### What this task involves
Apart from the pictures, every entry below must be given again exactly.

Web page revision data
________________
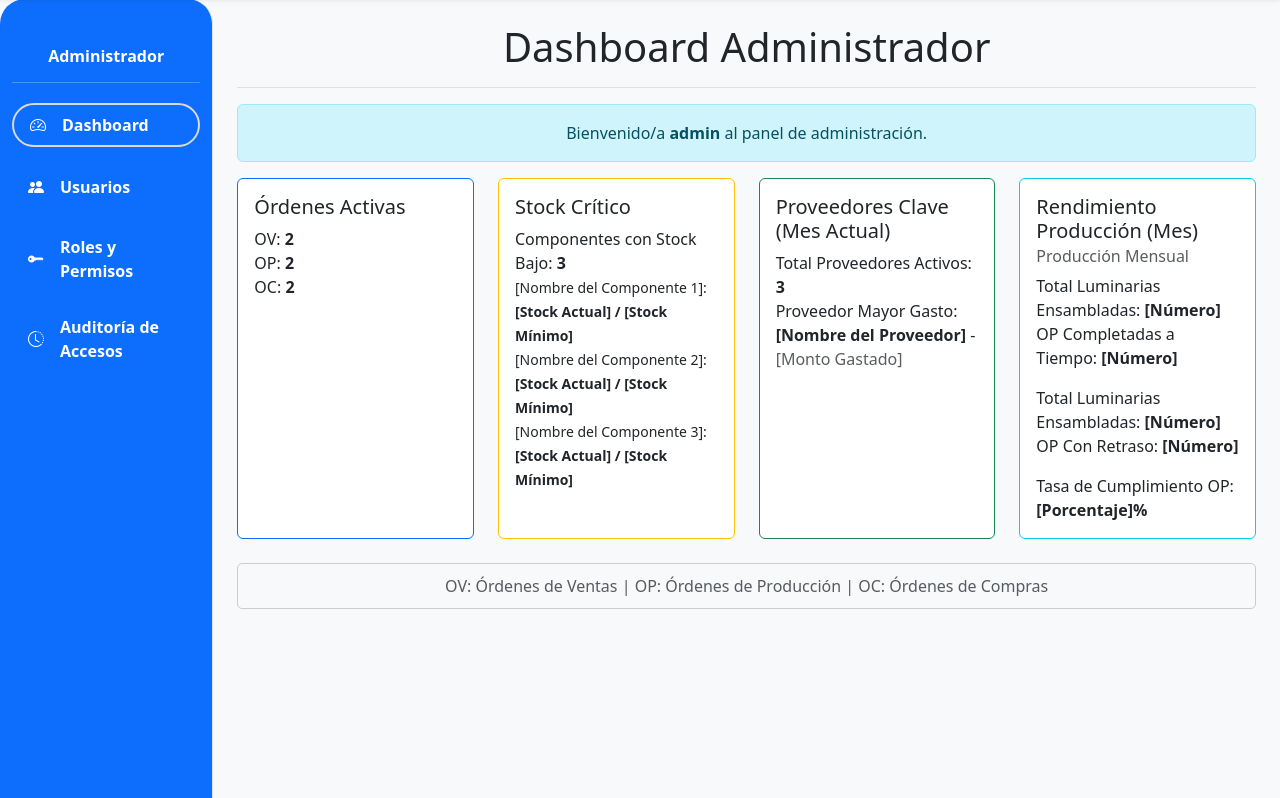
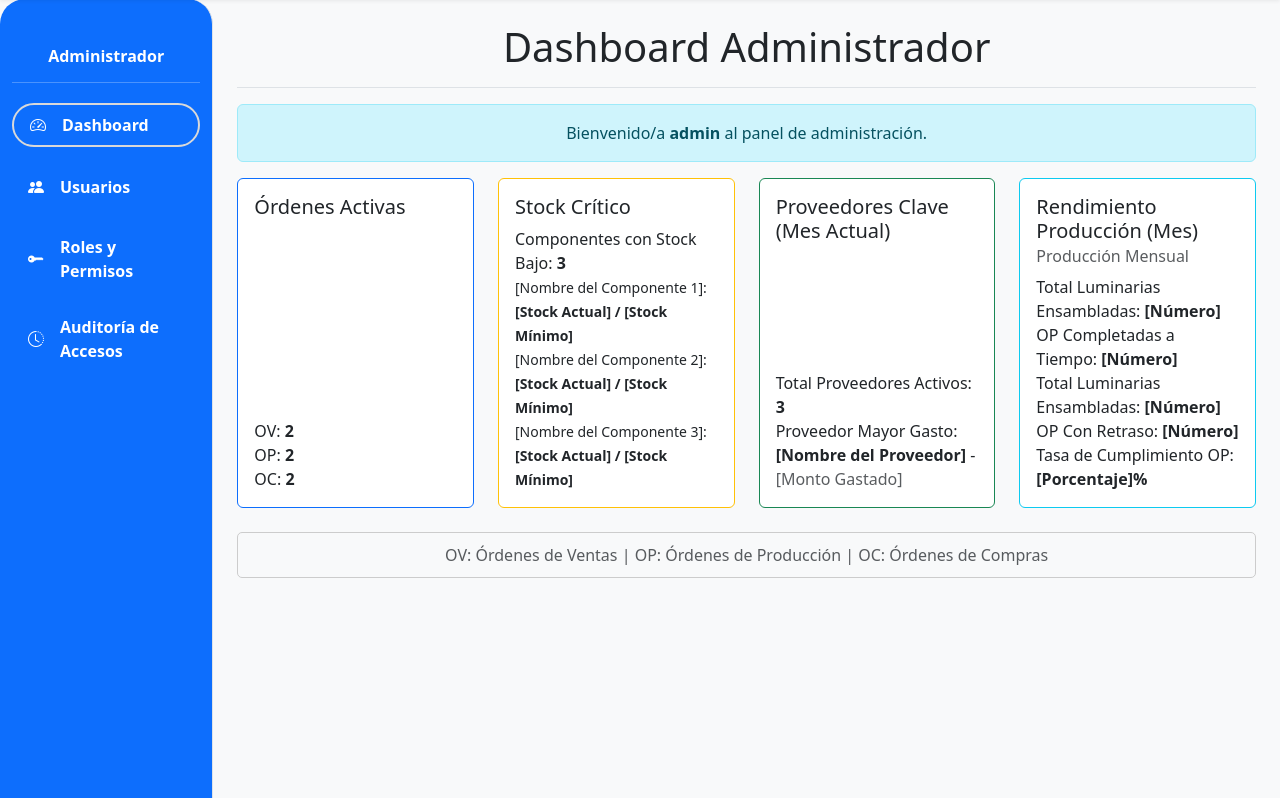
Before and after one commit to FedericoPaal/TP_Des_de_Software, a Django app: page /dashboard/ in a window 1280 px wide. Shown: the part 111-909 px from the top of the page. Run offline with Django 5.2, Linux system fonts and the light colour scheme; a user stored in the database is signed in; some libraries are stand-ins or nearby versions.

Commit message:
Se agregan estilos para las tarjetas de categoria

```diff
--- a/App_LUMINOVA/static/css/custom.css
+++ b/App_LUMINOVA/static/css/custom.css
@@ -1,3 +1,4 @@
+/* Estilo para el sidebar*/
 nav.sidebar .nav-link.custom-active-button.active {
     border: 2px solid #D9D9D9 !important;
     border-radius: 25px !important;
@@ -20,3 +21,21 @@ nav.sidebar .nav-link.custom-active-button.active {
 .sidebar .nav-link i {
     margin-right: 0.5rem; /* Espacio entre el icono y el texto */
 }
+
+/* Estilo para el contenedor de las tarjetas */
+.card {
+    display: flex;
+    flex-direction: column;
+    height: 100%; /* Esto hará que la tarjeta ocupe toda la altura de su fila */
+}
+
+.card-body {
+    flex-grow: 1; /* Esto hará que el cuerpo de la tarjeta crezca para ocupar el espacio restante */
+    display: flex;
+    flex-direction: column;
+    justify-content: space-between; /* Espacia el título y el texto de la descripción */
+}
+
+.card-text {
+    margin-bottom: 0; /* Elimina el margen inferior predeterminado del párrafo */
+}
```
________________
### Solution for this task
Before and after one commit to FedericoPaal/TP_Des_de_Software, a Django app: page /dashboard/ in a window 1280 px wide. Shown: the part 111-909 px from the top of the page. Run offline with Django 5.2, Linux system fonts and the light colour scheme; a user stored in the database is signed in; some libraries are stand-ins or nearby versions.

Commit message:
Se agregan estilos para las tarjetas de categoria

```diff
--- a/App_LUMINOVA/static/css/custom.css
+++ b/App_LUMINOVA/static/css/custom.css
@@ -1,3 +1,4 @@
+/* Estilo para el sidebar*/
 nav.sidebar .nav-link.custom-active-button.active {
     border: 2px solid #D9D9D9 !important;
     border-radius: 25px !important;
@@ -20,3 +21,21 @@ nav.sidebar .nav-link.custom-active-button.active {
 .sidebar .nav-link i {
     margin-right: 0.5rem; /* Espacio entre el icono y el texto */
 }
+
+/* Estilo para el contenedor de las tarjetas */
+.card {
+    display: flex;
+    flex-direction: column;
+    height: 100%; /* Esto hará que la tarjeta ocupe toda la altura de su fila */
+}
+
+.card-body {
+    flex-grow: 1; /* Esto hará que el cuerpo de la tarjeta crezca para ocupar el espacio restante */
+    display: flex;
+    flex-direction: column;
+    justify-content: space-between; /* Espacia el título y el texto de la descripción */
+}
+
+.card-text {
+    margin-bottom: 0; /* Elimina el margen inferior predeterminado del párrafo */
+}
```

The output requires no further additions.